*Working data:*

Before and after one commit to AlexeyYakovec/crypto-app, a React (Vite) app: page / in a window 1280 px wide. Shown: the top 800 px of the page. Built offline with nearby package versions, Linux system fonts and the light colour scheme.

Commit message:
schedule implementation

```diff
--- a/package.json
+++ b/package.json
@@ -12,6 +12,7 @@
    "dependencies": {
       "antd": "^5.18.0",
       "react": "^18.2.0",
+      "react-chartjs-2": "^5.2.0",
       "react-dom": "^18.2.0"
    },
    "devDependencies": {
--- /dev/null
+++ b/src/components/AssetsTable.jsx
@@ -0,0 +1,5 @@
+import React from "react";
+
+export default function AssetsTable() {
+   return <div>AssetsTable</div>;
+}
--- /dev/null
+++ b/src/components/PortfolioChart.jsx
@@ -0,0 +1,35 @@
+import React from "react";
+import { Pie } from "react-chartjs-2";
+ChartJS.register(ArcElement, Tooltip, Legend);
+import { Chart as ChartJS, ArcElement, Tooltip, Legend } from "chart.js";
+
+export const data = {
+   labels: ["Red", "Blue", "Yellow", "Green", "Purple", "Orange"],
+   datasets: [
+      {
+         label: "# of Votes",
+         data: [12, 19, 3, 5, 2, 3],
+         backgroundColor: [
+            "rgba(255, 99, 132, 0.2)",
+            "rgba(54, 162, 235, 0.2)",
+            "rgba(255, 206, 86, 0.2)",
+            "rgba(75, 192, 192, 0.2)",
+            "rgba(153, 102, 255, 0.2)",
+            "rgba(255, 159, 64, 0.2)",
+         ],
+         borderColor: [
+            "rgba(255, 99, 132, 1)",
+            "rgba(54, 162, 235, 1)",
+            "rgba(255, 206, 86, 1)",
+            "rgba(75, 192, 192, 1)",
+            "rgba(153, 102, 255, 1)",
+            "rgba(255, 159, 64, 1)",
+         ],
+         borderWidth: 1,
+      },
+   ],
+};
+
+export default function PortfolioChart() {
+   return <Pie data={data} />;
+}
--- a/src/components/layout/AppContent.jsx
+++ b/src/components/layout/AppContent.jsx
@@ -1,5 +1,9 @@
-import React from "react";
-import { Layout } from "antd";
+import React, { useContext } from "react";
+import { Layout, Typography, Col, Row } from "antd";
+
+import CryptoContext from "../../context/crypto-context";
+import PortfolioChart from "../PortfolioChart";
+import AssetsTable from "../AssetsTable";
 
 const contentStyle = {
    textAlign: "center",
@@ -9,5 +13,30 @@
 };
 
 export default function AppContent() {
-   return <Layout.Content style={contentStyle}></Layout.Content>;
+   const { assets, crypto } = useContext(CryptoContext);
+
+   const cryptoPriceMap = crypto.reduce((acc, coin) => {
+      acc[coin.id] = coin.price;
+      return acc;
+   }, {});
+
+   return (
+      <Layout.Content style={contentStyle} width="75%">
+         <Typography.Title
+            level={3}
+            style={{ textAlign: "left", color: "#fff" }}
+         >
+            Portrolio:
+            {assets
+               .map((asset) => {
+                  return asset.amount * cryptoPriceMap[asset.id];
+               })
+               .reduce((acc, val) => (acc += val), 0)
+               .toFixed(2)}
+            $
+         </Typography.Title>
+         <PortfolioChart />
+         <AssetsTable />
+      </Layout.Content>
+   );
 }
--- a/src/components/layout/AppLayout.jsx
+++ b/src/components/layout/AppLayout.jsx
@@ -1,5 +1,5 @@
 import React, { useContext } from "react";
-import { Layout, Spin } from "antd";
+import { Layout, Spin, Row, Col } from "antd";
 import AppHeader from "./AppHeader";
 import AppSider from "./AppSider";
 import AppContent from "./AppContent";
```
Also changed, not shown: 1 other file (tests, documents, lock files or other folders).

*Directions for this task:*
Your task is to reproduce each entry exactly.

*Solution for this exercise:*
Before and after one commit to AlexeyYakovec/crypto-app, a React (Vite) app: page / in a window 1280 px wide. Shown: the top 800 px of the page. Built offline with nearby package versions, Linux system fonts and the light colour scheme.

Commit message:
schedule implementation

```diff
--- a/package.json
+++ b/package.json
@@ -12,6 +12,7 @@
    "dependencies": {
       "antd": "^5.18.0",
       "react": "^18.2.0",
+      "react-chartjs-2": "^5.2.0",
       "react-dom": "^18.2.0"
    },
    "devDependencies": {
--- /dev/null
+++ b/src/components/AssetsTable.jsx
@@ -0,0 +1,5 @@
+import React from "react";
+
+export default function AssetsTable() {
+   return <div>AssetsTable</div>;
+}
--- /dev/null
+++ b/src/components/PortfolioChart.jsx
@@ -0,0 +1,35 @@
+import React from "react";
+import { Pie } from "react-chartjs-2";
+ChartJS.register(ArcElement, Tooltip, Legend);
+import { Chart as ChartJS, ArcElement, Tooltip, Legend } from "chart.js";
+
+export const data = {
+   labels: ["Red", "Blue", "Yellow", "Green", "Purple", "Orange"],
+   datasets: [
+      {
+         label: "# of Votes",
+         data: [12, 19, 3, 5, 2, 3],
+         backgroundColor: [
+            "rgba(255, 99, 132, 0.2)",
+            "rgba(54, 162, 235, 0.2)",
+            "rgba(255, 206, 86, 0.2)",
+            "rgba(75, 192, 192, 0.2)",
+            "rgba(153, 102, 255, 0.2)",
+            "rgba(255, 159, 64, 0.2)",
+         ],
+         borderColor: [
+            "rgba(255, 99, 132, 1)",
+            "rgba(54, 162, 235, 1)",
+            "rgba(255, 206, 86, 1)",
+            "rgba(75, 192, 192, 1)",
+            "rgba(153, 102, 255, 1)",
+            "rgba(255, 159, 64, 1)",
+         ],
+         borderWidth: 1,
+      },
+   ],
+};
+
+export default function PortfolioChart() {
+   return <Pie data={data} />;
+}
--- a/src/components/layout/AppContent.jsx
+++ b/src/components/layout/AppContent.jsx
@@ -1,5 +1,9 @@
-import React from "react";
-import { Layout } from "antd";
+import React, { useContext } from "react";
+import { Layout, Typography, Col, Row } from "antd";
+
+import CryptoContext from "../../context/crypto-context";
+import PortfolioChart from "../PortfolioChart";
+import AssetsTable from "../AssetsTable";
 
 const contentStyle = {
    textAlign: "center",
@@ -9,5 +13,30 @@
 };
 
 export default function AppContent() {
-   return <Layout.Content style={contentStyle}></Layout.Content>;
+   const { assets, crypto } = useContext(CryptoContext);
+
+   const cryptoPriceMap = crypto.reduce((acc, coin) => {
+      acc[coin.id] = coin.price;
+      return acc;
+   }, {});
+
+   return (
+      <Layout.Content style={contentStyle} width="75%">
+         <Typography.Title
+            level={3}
+            style={{ textAlign: "left", color: "#fff" }}
+         >
+            Portrolio:
+            {assets
+               .map((asset) => {
+                  return asset.amount * cryptoPriceMap[asset.id];
+               })
+               .reduce((acc, val) => (acc += val), 0)
+               .toFixed(2)}
+            $
+         </Typography.Title>
+         <PortfolioChart />
+         <AssetsTable />
+      </Layout.Content>
+   );
 }
--- a/src/components/layout/AppLayout.jsx
+++ b/src/components/layout/AppLayout.jsx
@@ -1,5 +1,5 @@
 import React, { useContext } from "react";
-import { Layout, Spin } from "antd";
+import { Layout, Spin, Row, Col } from "antd";
 import AppHeader from "./AppHeader";
 import AppSider from "./AppSider";
 import AppContent from "./AppContent";
```
Also changed, not shown: 1 other file (tests, documents, lock files or other folders).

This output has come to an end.